Go to the line in the data below that contains "after p3b, 6w". Write it out exactly, along with every later line through the last, and nothing else.

Recorded data:
● ● ● ● ●
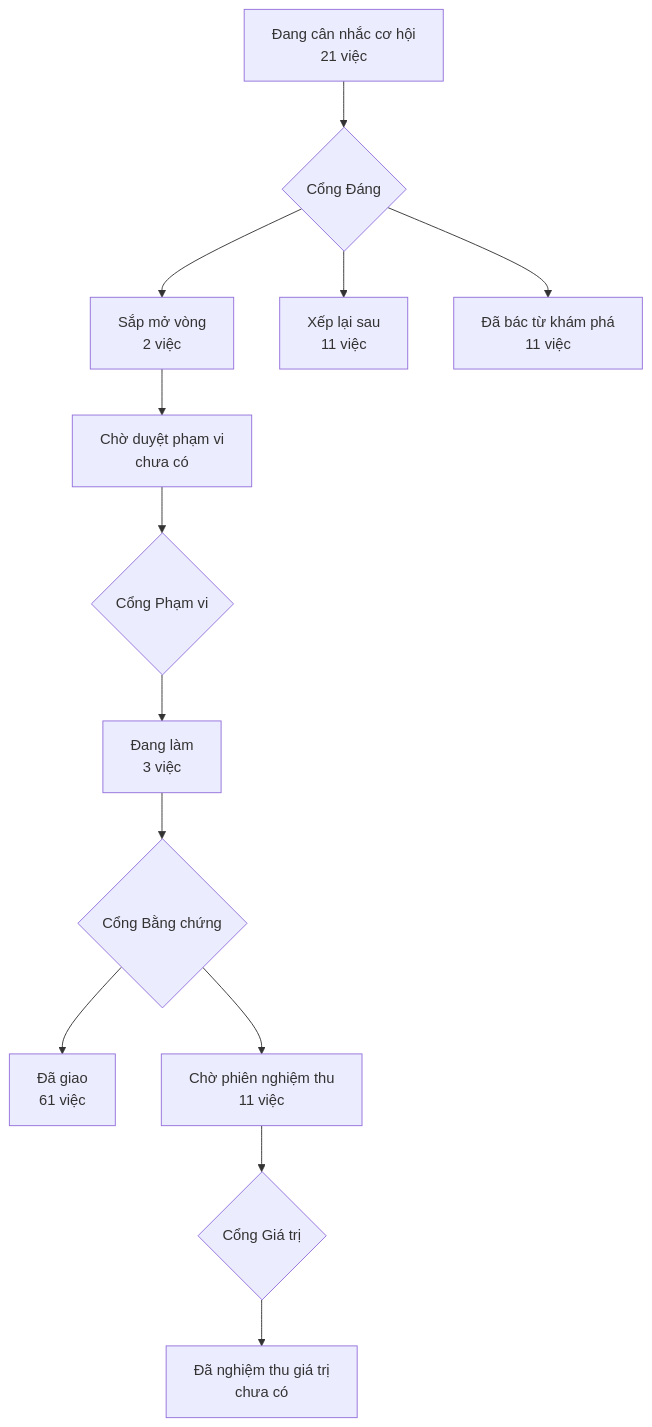
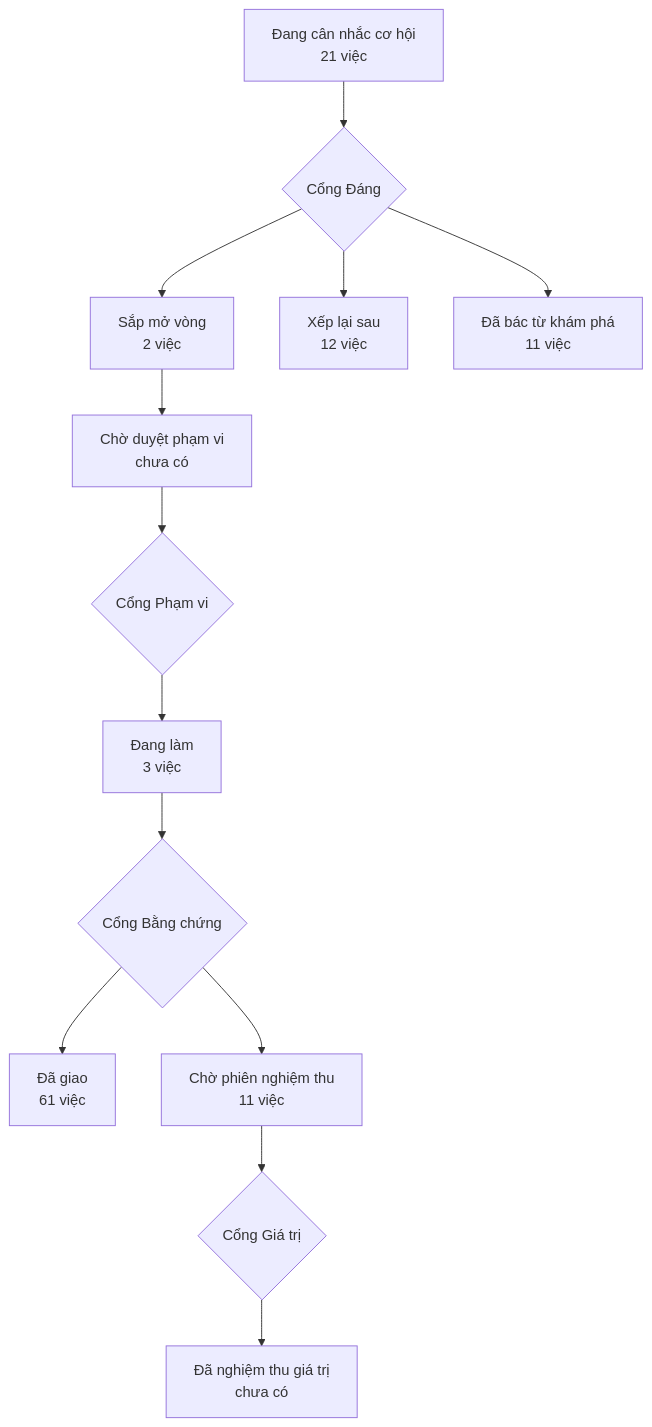
The diagram in PRODUCT-MAP.md (phanlemanh/acceptance-gate-kit), drawn with Mermaid before and after one commit. The commit also changed other lines of this file and 3 other files, not shown here.

````diff
--- a/PRODUCT-MAP.md
+++ b/PRODUCT-MAP.md
@@ -6,12 +6,12 @@
 ```mermaid
 flowchart TD
   A["Đang cân nhắc cơ hội<br/>21 việc"] --> GD{"Cổng Đáng"}
   GD --> B["Sắp mở vòng<br/>2 việc"]
-  GD --> XL["Xếp lại sau<br/>11 việc"]
+  GD --> XL["Xếp lại sau<br/>12 việc"]
   GD --> DB["Đã bác từ khám phá<br/>11 việc"]
   B --> CD["Chờ duyệt phạm vi<br/>chưa có"] --> GP{"Cổng Phạm vi"}
   GP --> DL["Đang làm<br/>3 việc"] --> GB{"Cổng Bằng chứng"}
   GB --> DG["Đã giao<br/>61 việc"]
   GB --> CN["Chờ phiên nghiệm thu<br/>11 việc"] --> GG{"Cổng Giá trị"}
   GG --> NT["Đã nghiệm thu giá trị<br/>chưa có"]
 ```
````
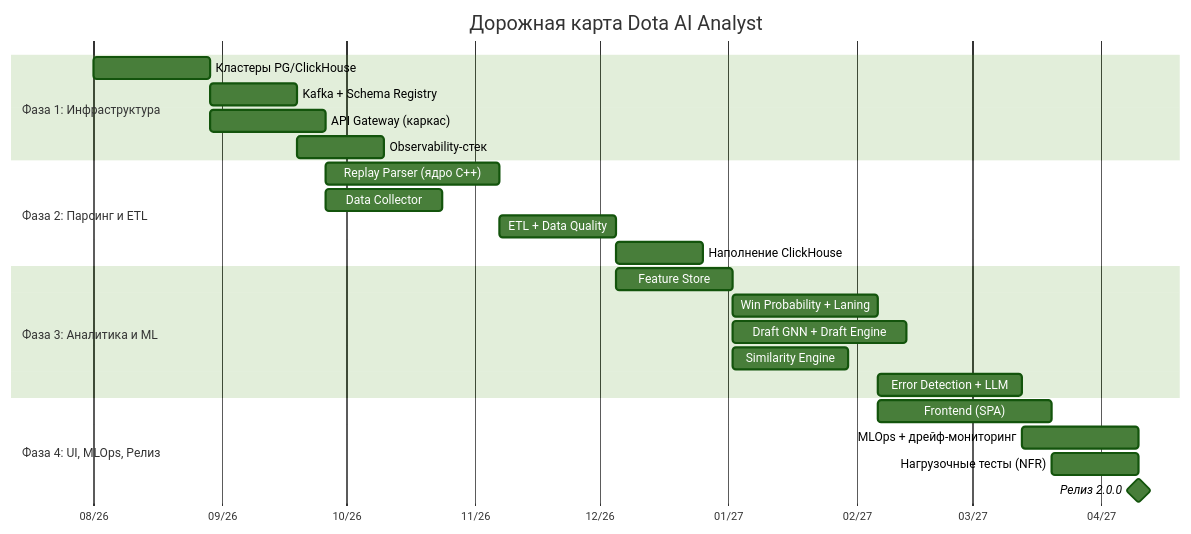
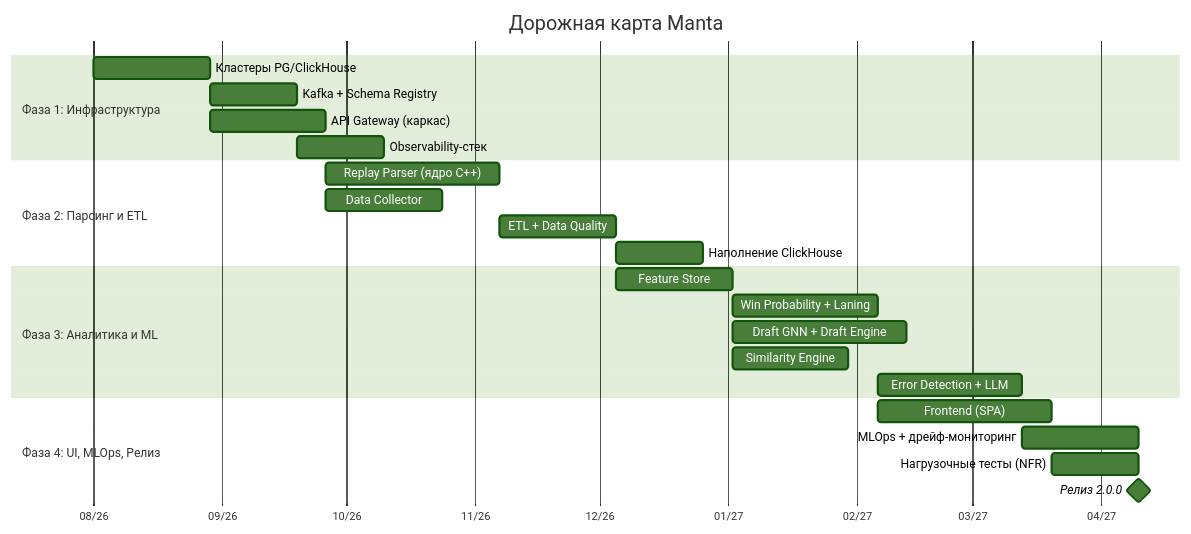
The first of 2 diagrams in docs/specification/ru/14-roadmap.md (unmekeed/manta), drawn with Mermaid (forest theme) before and after one commit. The commit also changed 50 other files, not shown here.

````diff
--- a/docs/specification/ru/14-roadmap.md
+++ b/docs/specification/ru/14-roadmap.md
@@ -16,31 +16,31 @@
 ```mermaid
 gantt
-    title Дорожная карта Dota AI Analyst
+    title Дорожная карта Manta
     dateFormat  YYYY-MM-DD
     axisFormat  %m/%y
 
     section Фаза 1: Инфраструктура
     Кластеры PG/ClickHouse       :p1a, 2026-08-01, 4w
     Kafka + Schema Registry      :p1b, after p1a, 3w
     API Gateway (каркас)         :p1c, after p1a, 4w
     Observability-стек           :p1d, after p1b, 3w
 
     section Фаза 2: Парсинг и ETL
     Replay Parser (ядро C++)     :p2a, after p1c, 6w
     Data Collector               :p2b, after p1c, 4w
     ETL + Data Quality           :p2c, after p2a, 4w
     Наполнение ClickHouse        :p2d, after p2c, 3w
 
     section Фаза 3: Аналитика и ML
     Feature Store                :p3a, after p2c, 4w
     Win Probability + Laning     :p3b, after p3a, 5w
     Draft GNN + Draft Engine     :p3c, after p3a, 6w
     Similarity Engine            :p3d, after p3a, 4w
     Error Detection + LLM        :p3e, after p3b, 5w
 
     section Фаза 4: UI, MLOps, Релиз
     Frontend (SPA)               :p4a, after p3b, 6w
     MLOps + дрейф-мониторинг     :p4b, after p3e, 4w
     Нагрузочные тесты (NFR)      :p4c, after p4a, 3w
     Релиз 2.0.0                  :milestone, after p4c, 0d
 ```
````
● ● ● ● ●
_Output below_.
     Frontend (SPA)               :p4a, after p3b, 6w
     MLOps + дрейф-мониторинг     :p4b, after p3e, 4w
     Нагрузочные тесты (NFR)      :p4c, after p4a, 3w
     Релиз 2.0.0                  :milestone, after p4c, 0d
 ```
````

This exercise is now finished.